Review - Much Ado About Nothing
Wary of focussing exclusively on Tom Piper’s set design, I will admit it did initially make me a little suspicious of elaborate attempts to hide inadequacies within the production itself and, for the most part, such fears were completely unnecessary. Iqbal Khan’s interpretation bubbles over with life, hysterically hyperbolic yet managing to convey and retain the quieter subtleties of the text. As with Two Gents and As You Like It, Much Ado is a comedy which leaves much forebodingly unanswered: as the two pairs of lovers walk happily into the sunset, the tears and troubles of three short scenes ago clamour for attention, and Khan insists we recognise such ambiguities within Shakespeare’s text.
There were moments I found myself wondering what Will would’ve made of it all, and can well imagine him appreciating both the rip-roaring humour of this piece, before calling at times for a bit of quiet.

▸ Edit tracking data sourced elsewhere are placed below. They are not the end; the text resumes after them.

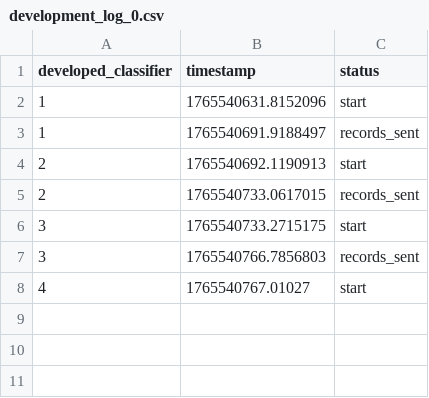
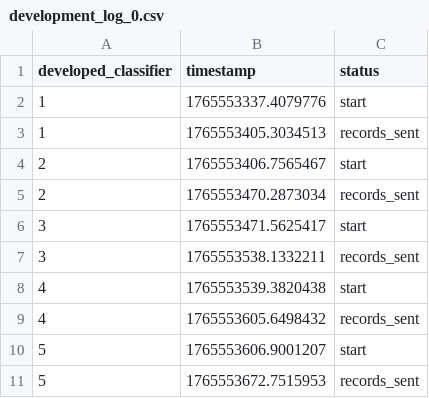
Before and after one commit to ziaUbi/software-engineering-cyberbullying-detection-system-, a CSV file: service_class/logs/development_log_0.csv, drawn as a sheet.

```diff
--- a/service_class/logs/development_log_0.csv
+++ b/service_class/logs/development_log_0.csv
@@ -1,8 +1,11 @@
 developed_classifier,timestamp,status
-1,1765540631.8152096,start
-1,1765540691.9188497,records_sent
-2,1765540692.1190913,start
-2,1765540733.0617015,records_sent
-3,1765540733.2715175,start
-3,1765540766.7856803,records_sent
-4,1765540767.01027,start
+1,1765553337.4079776,start
+1,1765553405.3034513,records_sent
+2,1765553406.7565467,start
+2,1765553470.2873034,records_sent
+3,1765553471.5625417,start
+3,1765553538.1332211,records_sent
+4,1765553539.3820438,start
+4,1765553605.6498432,records_sent
+5,1765553606.9001207,start
+5,1765553672.7515953,records_sent
```
Also changed, not shown: service_class/logs/development_log_1.csv, service_class/logs/development_log_2.csv, 25 other files.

Perhaps that’s the essence of Much Ado; if so, Khan’s offering to the 2012 World Shakespeare Festival brings just that - the world, and its noise, chaos, bustle, sadness and humour- to Stratford.